The leader of Scottish Labour has promised to end austerity north of the border if her party is elected in May, by using Holyrood's new powers to create a new fiscal rule which would prevent ministers from cutting taxes at the same time as reducing public spending.
Kezia Dugdale said the new rule would “dispense with austerity” in Scotland by ensuring that spending on public services rose in real terms. The principle would be enshrined in legislation and would last until at least the next UK general election in 2020.
After making the commitment in her speech to the party's spring conference in Glasgow, the Scottish Labour leader threw down the gauntlet to the SNP, telling delegates that if Nicola Sturgeon's party did not match the pledge then its anti-austerity stance would be “exposed as false”.
“We will end austerity in Scotland,” she said. “This pledge will set simple fiscal principles for our parliament’s new financial powers. It will set out what a Scottish Government has to do to take a different path from Tory austerity. It won’t be prescriptive about what the next government spends: it will simply set out the path that must be followed in order to dispense with austerity and invest in our economy.”

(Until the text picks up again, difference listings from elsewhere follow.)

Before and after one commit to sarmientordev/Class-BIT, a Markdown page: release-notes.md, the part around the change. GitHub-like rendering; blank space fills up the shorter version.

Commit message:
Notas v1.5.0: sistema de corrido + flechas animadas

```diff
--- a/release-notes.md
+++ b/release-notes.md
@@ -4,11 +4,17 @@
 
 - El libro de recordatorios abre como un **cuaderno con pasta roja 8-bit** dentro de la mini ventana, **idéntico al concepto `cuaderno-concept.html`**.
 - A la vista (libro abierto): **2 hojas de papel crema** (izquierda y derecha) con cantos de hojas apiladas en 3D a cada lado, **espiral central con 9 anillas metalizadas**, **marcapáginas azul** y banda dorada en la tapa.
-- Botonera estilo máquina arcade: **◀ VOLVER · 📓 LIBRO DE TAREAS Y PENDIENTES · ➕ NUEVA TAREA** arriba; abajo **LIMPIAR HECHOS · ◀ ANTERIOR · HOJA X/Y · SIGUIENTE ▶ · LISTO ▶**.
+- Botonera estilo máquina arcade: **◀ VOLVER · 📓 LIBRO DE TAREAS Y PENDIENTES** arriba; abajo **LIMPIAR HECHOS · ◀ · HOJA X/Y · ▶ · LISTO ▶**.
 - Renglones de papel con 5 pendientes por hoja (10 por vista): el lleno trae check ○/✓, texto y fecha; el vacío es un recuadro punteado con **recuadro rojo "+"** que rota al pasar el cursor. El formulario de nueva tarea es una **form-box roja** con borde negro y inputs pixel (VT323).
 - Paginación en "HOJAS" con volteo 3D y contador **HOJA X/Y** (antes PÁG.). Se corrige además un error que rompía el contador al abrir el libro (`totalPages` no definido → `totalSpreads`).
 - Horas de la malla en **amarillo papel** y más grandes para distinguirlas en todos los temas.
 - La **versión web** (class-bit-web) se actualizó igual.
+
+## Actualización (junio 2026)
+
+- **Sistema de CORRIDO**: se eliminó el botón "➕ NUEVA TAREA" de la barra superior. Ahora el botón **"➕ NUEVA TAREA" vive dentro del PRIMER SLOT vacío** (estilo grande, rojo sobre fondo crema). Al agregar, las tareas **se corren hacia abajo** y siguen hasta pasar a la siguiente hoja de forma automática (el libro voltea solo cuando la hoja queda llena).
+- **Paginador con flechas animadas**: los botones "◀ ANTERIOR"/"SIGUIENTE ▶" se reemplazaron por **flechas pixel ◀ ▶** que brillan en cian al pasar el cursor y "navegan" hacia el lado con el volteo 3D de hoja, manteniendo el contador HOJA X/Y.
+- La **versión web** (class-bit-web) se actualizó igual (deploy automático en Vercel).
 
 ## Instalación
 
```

Accusing the SNP of being “too comfortable” and “too cautious” in power, she said Ms Sturgeon had positioned herself as “the great anti-austerity alternative” during last year's general election campaign but had later passed on Westminster-led cuts to Scotland's public services.
Addressing Scotland's undecided voters, she added: “If you want more accountable government, more radical government, if you want a government that is less interested in taking selfies and more interested in taking on the establishment, then consider giving your first or second votes to the Labour Party.”
Scottish Labour has a mountain to climb if it is to defeat the SNP in May, with opinion polls suggesting that Ms Sturgeon's party is on course to win a historic third term at Holyrood. In a sign of her party's reduced status in Scotland, Ms Dugdale delivered her speech to a hall which seated less than 400 people: last week's SNP conference attracted more than 3,000.
Join our commenting forum
Join thought-provoking conversations, follow other Independent readers and see their replies